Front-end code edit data
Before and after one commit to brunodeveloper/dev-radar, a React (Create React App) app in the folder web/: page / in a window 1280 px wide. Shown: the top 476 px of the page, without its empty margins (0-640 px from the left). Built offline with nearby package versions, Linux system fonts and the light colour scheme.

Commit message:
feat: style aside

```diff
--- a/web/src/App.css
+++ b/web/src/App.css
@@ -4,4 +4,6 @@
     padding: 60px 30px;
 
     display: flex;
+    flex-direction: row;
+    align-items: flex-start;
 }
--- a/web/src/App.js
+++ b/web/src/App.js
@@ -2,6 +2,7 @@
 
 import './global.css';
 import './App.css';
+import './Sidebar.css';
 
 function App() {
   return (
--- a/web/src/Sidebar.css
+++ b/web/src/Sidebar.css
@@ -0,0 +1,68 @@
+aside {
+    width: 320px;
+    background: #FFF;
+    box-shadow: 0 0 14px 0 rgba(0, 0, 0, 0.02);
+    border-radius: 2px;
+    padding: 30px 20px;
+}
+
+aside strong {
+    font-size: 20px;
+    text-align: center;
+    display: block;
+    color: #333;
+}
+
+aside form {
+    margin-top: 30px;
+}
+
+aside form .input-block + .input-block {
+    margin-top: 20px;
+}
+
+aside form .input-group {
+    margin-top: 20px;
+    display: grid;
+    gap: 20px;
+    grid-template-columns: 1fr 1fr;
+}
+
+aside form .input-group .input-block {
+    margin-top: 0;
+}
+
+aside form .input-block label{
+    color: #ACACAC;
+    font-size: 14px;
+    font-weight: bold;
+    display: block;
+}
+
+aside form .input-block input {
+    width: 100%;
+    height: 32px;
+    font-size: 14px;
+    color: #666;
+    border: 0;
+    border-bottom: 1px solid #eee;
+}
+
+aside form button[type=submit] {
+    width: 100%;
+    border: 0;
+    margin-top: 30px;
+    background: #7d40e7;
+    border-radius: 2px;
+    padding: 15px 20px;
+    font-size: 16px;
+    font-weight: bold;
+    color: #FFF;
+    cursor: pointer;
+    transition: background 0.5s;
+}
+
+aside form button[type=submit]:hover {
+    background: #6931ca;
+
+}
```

==

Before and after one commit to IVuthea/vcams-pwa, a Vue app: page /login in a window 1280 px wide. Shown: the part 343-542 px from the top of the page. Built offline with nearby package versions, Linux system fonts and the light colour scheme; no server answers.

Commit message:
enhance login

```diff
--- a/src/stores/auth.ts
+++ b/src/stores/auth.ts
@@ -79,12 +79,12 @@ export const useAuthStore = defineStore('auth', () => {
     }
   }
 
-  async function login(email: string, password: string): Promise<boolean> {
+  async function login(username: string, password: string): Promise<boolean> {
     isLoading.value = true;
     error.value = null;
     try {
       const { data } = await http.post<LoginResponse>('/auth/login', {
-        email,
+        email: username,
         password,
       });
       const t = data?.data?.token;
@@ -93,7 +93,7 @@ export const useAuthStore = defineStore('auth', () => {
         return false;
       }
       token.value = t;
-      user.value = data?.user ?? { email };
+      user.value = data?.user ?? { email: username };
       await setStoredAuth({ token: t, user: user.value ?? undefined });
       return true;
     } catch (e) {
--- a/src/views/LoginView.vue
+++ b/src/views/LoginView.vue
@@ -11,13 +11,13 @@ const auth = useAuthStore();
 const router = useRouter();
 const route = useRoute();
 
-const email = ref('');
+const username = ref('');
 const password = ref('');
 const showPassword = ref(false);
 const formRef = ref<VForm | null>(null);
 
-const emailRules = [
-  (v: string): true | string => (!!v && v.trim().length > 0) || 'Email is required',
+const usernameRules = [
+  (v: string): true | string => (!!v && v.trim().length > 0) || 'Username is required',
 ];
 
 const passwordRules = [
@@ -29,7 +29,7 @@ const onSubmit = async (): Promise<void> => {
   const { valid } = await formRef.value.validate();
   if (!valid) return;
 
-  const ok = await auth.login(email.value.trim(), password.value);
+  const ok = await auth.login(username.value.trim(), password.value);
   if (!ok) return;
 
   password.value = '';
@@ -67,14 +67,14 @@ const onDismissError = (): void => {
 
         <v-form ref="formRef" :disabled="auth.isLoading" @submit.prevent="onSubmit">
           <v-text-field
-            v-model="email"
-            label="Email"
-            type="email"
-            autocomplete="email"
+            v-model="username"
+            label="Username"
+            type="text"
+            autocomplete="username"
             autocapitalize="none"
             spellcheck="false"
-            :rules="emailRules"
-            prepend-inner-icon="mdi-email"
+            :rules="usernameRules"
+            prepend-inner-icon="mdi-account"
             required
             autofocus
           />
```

> [DESCRIPTION OF THE TASK]:
On how many lines above does the word "aside" appear? Only the number should be given.

> [ANSWER SPACE]:
11